Best Case Comparison: Avery Bradley, Norman Powell, Gary Harris

2017 Big Board Ranking
Kevin O’Connor: 11
Chad Ford: 15
Draft Express: 11
Sports Illustrated: 13
CBS Sports: 18

3 Things to Know
1. Mitchell’s success may hinge on his ability to shoot the NBA three, as he is not a natural fit as a prototypical 2 guard or has the handling ability to play point guard.
2. His defensive ability due to explosive athleticism and length could lend him minutes as a 3 and d type player at the next level.
3. He has the ability to slash and create for others around the rim, and if he can improve his range as a shooter and ball-handler, he can carve out an impactful role as a pro.

Elite defensive potential.
Aggressive and very versatile
Great rebounder from the guard position
Plays fearlessly
Potential as a playmaker, especially in pick and roll
Good vision and decision making
Explosive leaper
Lob threat as well as strong finisher both as dunker when space granted and finishes well with both hands.
Improving shooter with NBA range.
Tough shot maker and does well as off of the dribble jump shooter.
Improved ball handler.
Great change of pace.
Very quick first step.

Lacks defensive awareness
Struggles with defensive positioning
Unrefined fundamentals
Undefined position at next level
Undersized 2 guard and not the ball handler or passer required of point guard
Plays recklessly.
Forces shots at the rim.
Does not finish through contact well
Streaky, inconsistent shooter.
Shoots early shots in the clock that aren’t necessarily smart or easy shots.

Donovan Mitchell was a talented 2 sport athlete in high school, eventually choosing basketball over baseball when he transferred to a more well-known school for basketball (Brewster Academy). After transferring to Brewster, he was noticed by Louisville coach, Rick Pitino and Mitchell became a recipient of a scholarship offer from Louisville.
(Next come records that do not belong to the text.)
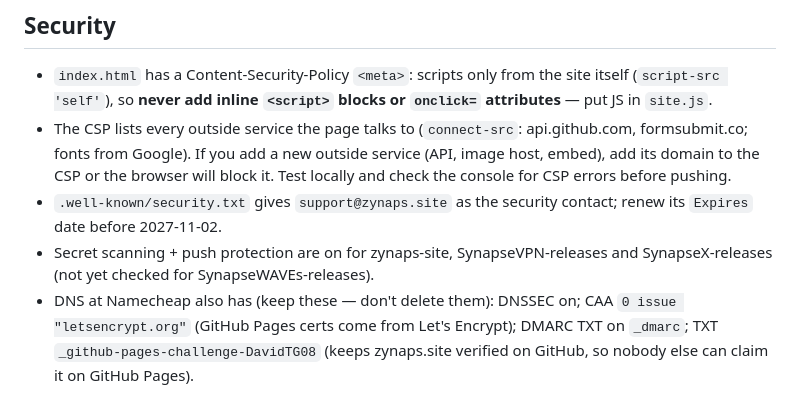
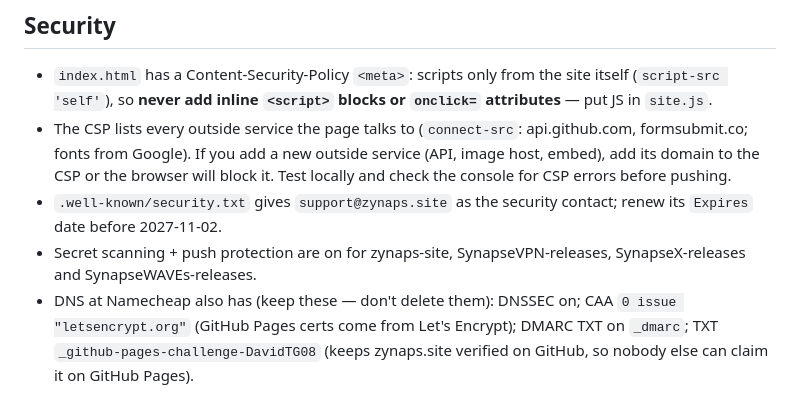
Before and after one commit to DavidTG08/zynaps-site, a Markdown page: CLAUDE.md, the part around the change. Rendered like a GitHub page.

Commit message:
Notes: secret scanning is on for SynapseWAVEs-releases
Co-Authored-By: Claude Opus 5.5 <noreply@anthropic.com>

```diff
--- a/CLAUDE.md
+++ b/CLAUDE.md
@@ -31,7 +31,7 @@ Download hub for four apps: **Synapse X**, **Synapse Y**, **SynapseVPN** and **S
 - `index.html` has a Content-Security-Policy `<meta>`: scripts only from the site itself (`script-src 'self'`), so **never add inline `<script>` blocks or `onclick=` attributes** — put JS in `site.js`.
 - The CSP lists every outside service the page talks to (`connect-src`: api.github.com, formsubmit.co; fonts from Google). If you add a new outside service (API, image host, embed), add its domain to the CSP or the browser will block it. Test locally and check the console for CSP errors before pushing.
 - `.well-known/security.txt` gives `support@zynaps.site` as the security contact; renew its `Expires` date before 2027-11-02.
-- Secret scanning + push protection are on for zynaps-site, SynapseVPN-releases and SynapseX-releases (not yet checked for SynapseWAVEs-releases).
+- Secret scanning + push protection are on for zynaps-site, SynapseVPN-releases, SynapseX-releases and SynapseWAVEs-releases.
 - DNS at Namecheap also has (keep these — don't delete them): DNSSEC on; CAA `0 issue "letsencrypt.org"` (GitHub Pages certs come from Let's Encrypt); DMARC TXT on `_dmarc`; TXT `_github-pages-challenge-DavidTG08` (keeps zynaps.site verified on GitHub, so nobody else can claim it on GitHub Pages).
 
 ## Design reference
```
He attended Louisville and gradually became a bigger contributor as his freshman season went along. He averaged 7.4 points, 1.7 assists and 3.4 rebounds per game as a freshman, and the following year embraced a leading role on a very good Louisville team, averaging 15.6 points, 2.7 assists and 4.9 rebounds per game as a sophomore. Mitchell grew as a player in many areas, using his absurd athleticism to score and create, throwing down many thunderous dunks. Mitchell demonstrated a fluid stroke, shooting a solid percentage from both the free throw line and from the three point line. Mitchell said himself in an interview following NBA workouts that he would like to be a more consistent three-point shooter, as he was incredibly streaky on the season, proving he can really stroke it but still having inexplicable cold streaks. The Louisville guard could pose as a defensive specialist with his elite athleticism and length if he can improve his awareness. He projects as a late lottery to mid-first round draft pick, bringing to the team that selects him an assertive scorer with huge defensive upside, with the ability to defend both guard spots. If he were to fall, many would believe the reason to be that he doesn’t fit the mold precisely for any particular position, however his athleticism and versatility should keep him in the late lottery, projecting to help a team both immediately and in the long-term with his willingness to do what is right for the team, and unique ability to score in many facets of the game.

Draft reports compiled by Garrett Furubayashi and Leif Thulin